TASK TO COMPLETE:
Please copy each line from the entries that contains the string "output".
┌─ SUPPLIED RECORDS
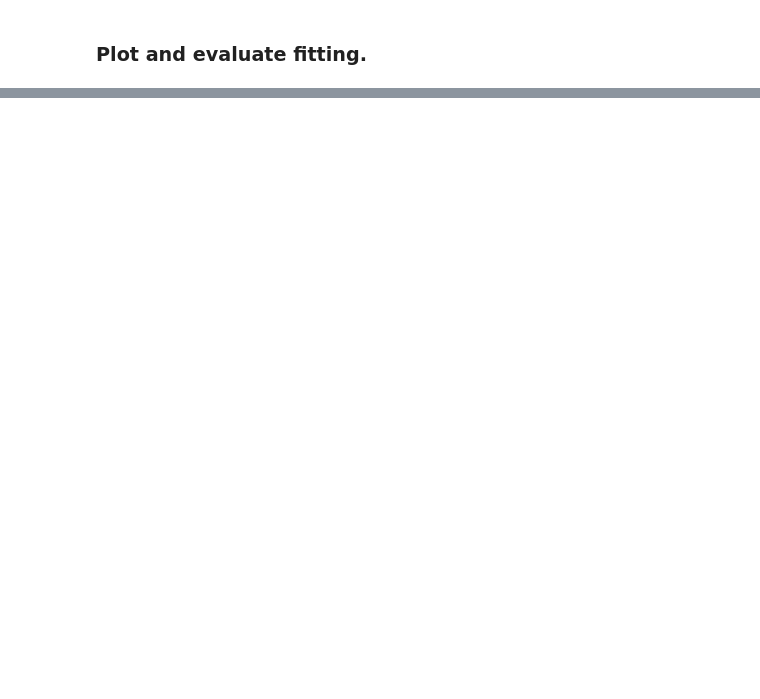
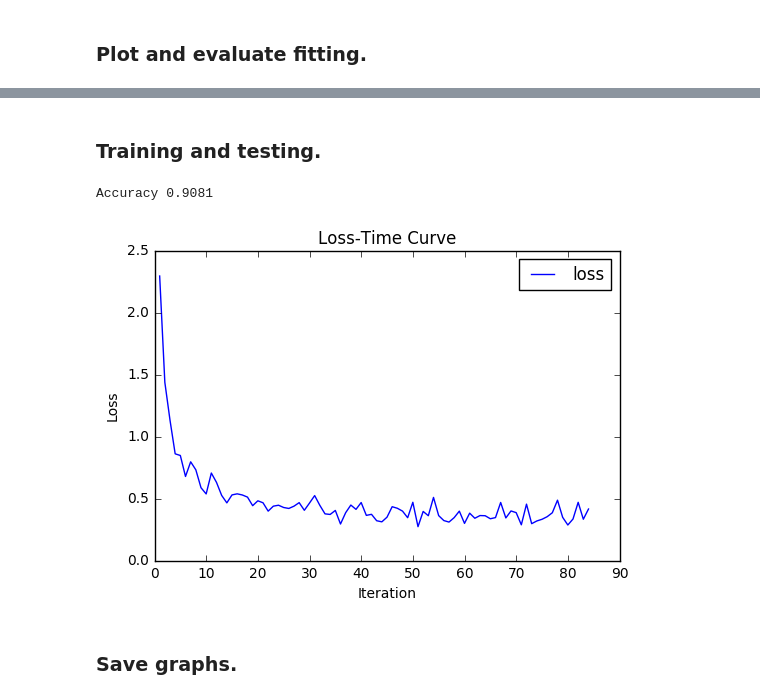
Before and after one commit to BorisPolonsky/LearningTensorFlow, a Jupyter notebook: LinearRegression/LinearRegression.ipynb, the cells around one changed output, grey strips where cells are left out. Drawn from its saved outputs; the diff is of its cells as text; code cells hidden in the pictures; blank space fills up the shorter version.

```diff
--- a/LinearRegression/LinearRegression.ipynb
+++ b/LinearRegression/LinearRegression.ipynb
@@ -126,0 +140,52 @@ plt.show()
+# %%
+learning_rate=0.01
+batch_size=128
+n_epochs=25
+X=tf.placeholder(dtype=tf.float32,name="X",shape=[batch_size,784])
+Y=tf.placeholder(dtype=tf.float32,name="Y",shape=[batch_size,10])
+W=tf.Variable(tf.random_normal(shape=[784,10],stddev=0.01),name="weight")
+b=tf.Variable(0.0,name="bias")
+outln=tf.matmul(X,W)+b
+entropy=tf.nn.softmax_cross_entropy_with_logits(logits=outln,labels=Y)
+loss=tf.reduce_mean(entropy)
+optimizer=tf.train.GradientDescentOptimizer(learning_rate=learning_rate).minimize(loss)
+# %% [markdown]
+### Training and testing.
+# %%
+pltLossY=[]
+with tf.Session() as sess:
+    #Training
+    sess.run(tf.global_variables_initializer())
+    n_batches=int(MNIST.train.num_examples/batch_size)
+    for i in range(n_epochs):
+        for j in range(n_batches):
+            X_batch,Y_batch=MNIST.train.next_batch(batch_size=batch_size)
+            _,loss_val=sess.run([optimizer,loss],feed_dict={X:X_batch,Y:Y_batch})
+            pltLossY.append(loss_val)
+    #Testing
+    n_batches=int(MNIST.test.num_examples/batch_size)
+    total_correct_preds = 0
+    for i in range (n_batches):
+        X_batch,Y_batch=MNIST.test.next_batch(batch_size)
+        preds=sess.run(outln,feed_dict={X:X_batch,Y:Y_batch})
+        #preds=tf.nn.softmax(preds)
+        correct_preds=tf.equal(tf.argmax(preds,1),tf.argmax(Y_batch,1 ))
+        batch_correct_preds=tf.reduce_sum(tf.cast(correct_preds,tf.float32)) # similar
+        #to numpy.count_nonzero(boolarray) :(
+        total_correct_preds+=sess.run(batch_correct_preds)
+#Print accuracy
+print("Accuracy {0}".format(total_correct_preds/MNIST.test.num_examples))
+pltLossY=[enum[1] for enum in enumerate(pltLossY) if enum[0]%batch_size==0]
+pltLossY=np.array(pltLossY)
+pltLossX=np.arange(1,np.shape(pltLossY)[0]+1,1)
+plt.plot(pltLossX,pltLossY,label="loss",color="blue")
+plt.xlabel("Iteration")
+plt.ylabel("Loss")
+plt.title("Loss-Time Curve")
+plt.legend()
+plt.show()
+# %% [output]
+Accuracy 0.9081
+[figure, added]
+# %% [markdown]
+### Save graphs.
```
Also changed, not shown: parts of 8 cells of this notebook.
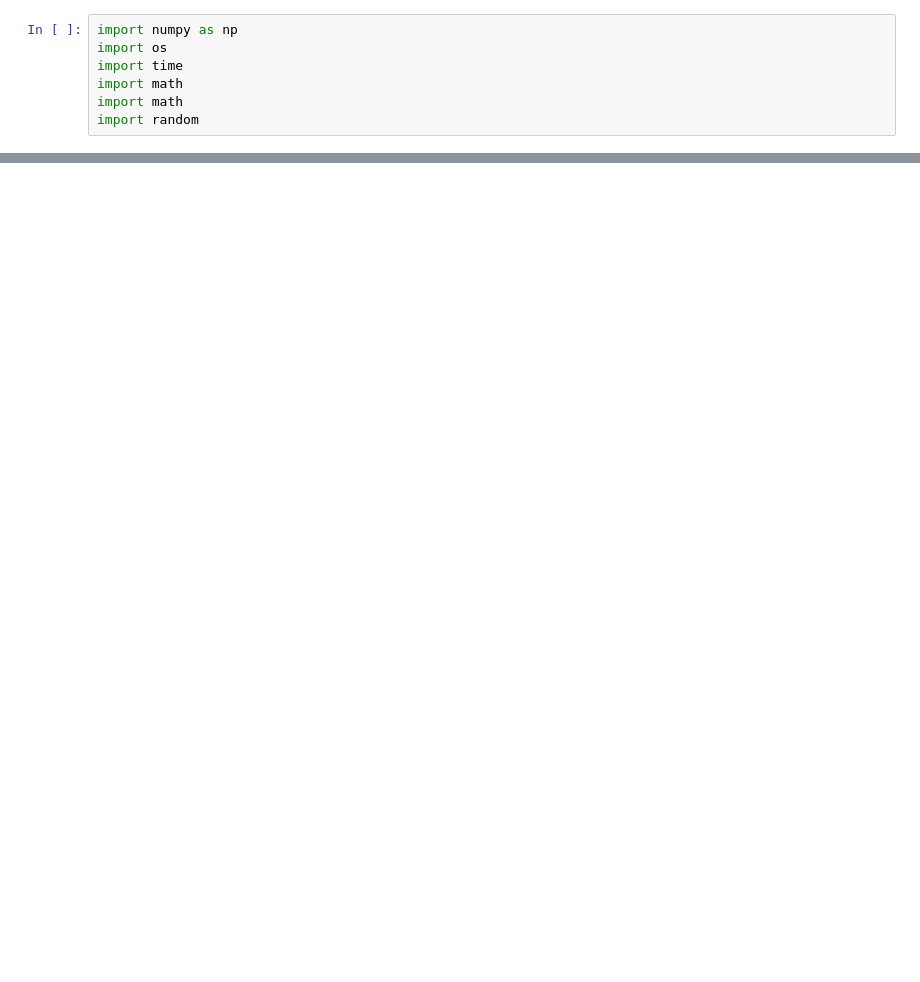
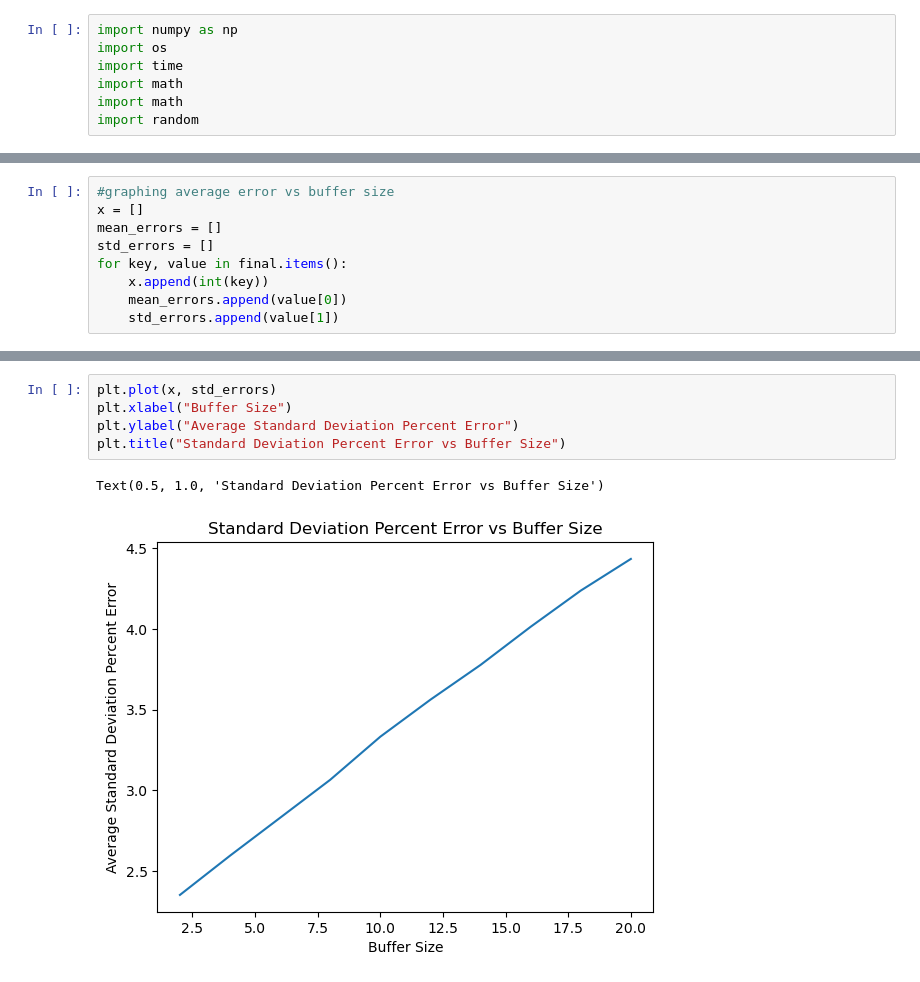
Before and after one commit to rdsza/RobustEstimators, a Jupyter notebook: Image_alg.ipynb, the cells around one changed output, grey strips where cells are left out. Cells and saved outputs as stored; diff of their text form; blank space fills up the shorter version.

```diff
--- a/Image_alg.ipynb
+++ b/Image_alg.ipynb
@@ -252,0 +226,9 @@ array([ 1.05080775, -0.85254991, -0.24243951,  1.39000669,  1.42797718,
+# %%
+#graphing average error vs buffer size
+x = []
+mean_errors = []
+std_errors = []
+for key, value in final.items():
+    x.append(int(key))
+    mean_errors.append(value[0])
+    std_errors.append(value[1])
@@ -252,0 +243,8 @@ array([ 1.05080775, -0.85254991, -0.24243951,  1.39000669,  1.42797718,
+# %%
+plt.plot(x, std_errors)
+plt.xlabel("Buffer Size")
+plt.ylabel("Average Standard Deviation Percent Error")
+plt.title("Standard Deviation Percent Error vs Buffer Size")
+# %% [output]
+Text(0.5, 1.0, 'Standard Deviation Percent Error vs Buffer Size')
+[figure, added]
```
Also changed, not shown: parts of 37 cells of this notebook.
└─
WORKED SOLUTION:
Before and after one commit to BorisPolonsky/LearningTensorFlow, a Jupyter notebook: LinearRegression/LinearRegression.ipynb, the cells around one changed output, grey strips where cells are left out. Drawn from its saved outputs; the diff is of its cells as text; code cells hidden in the pictures; blank space fills up the shorter version.
+# %% [output]
Before and after one commit to rdsza/RobustEstimators, a Jupyter notebook: Image_alg.ipynb, the cells around one changed output, grey strips where cells are left out. Cells and saved outputs as stored; diff of their text form; blank space fills up the shorter version.
+# %% [output]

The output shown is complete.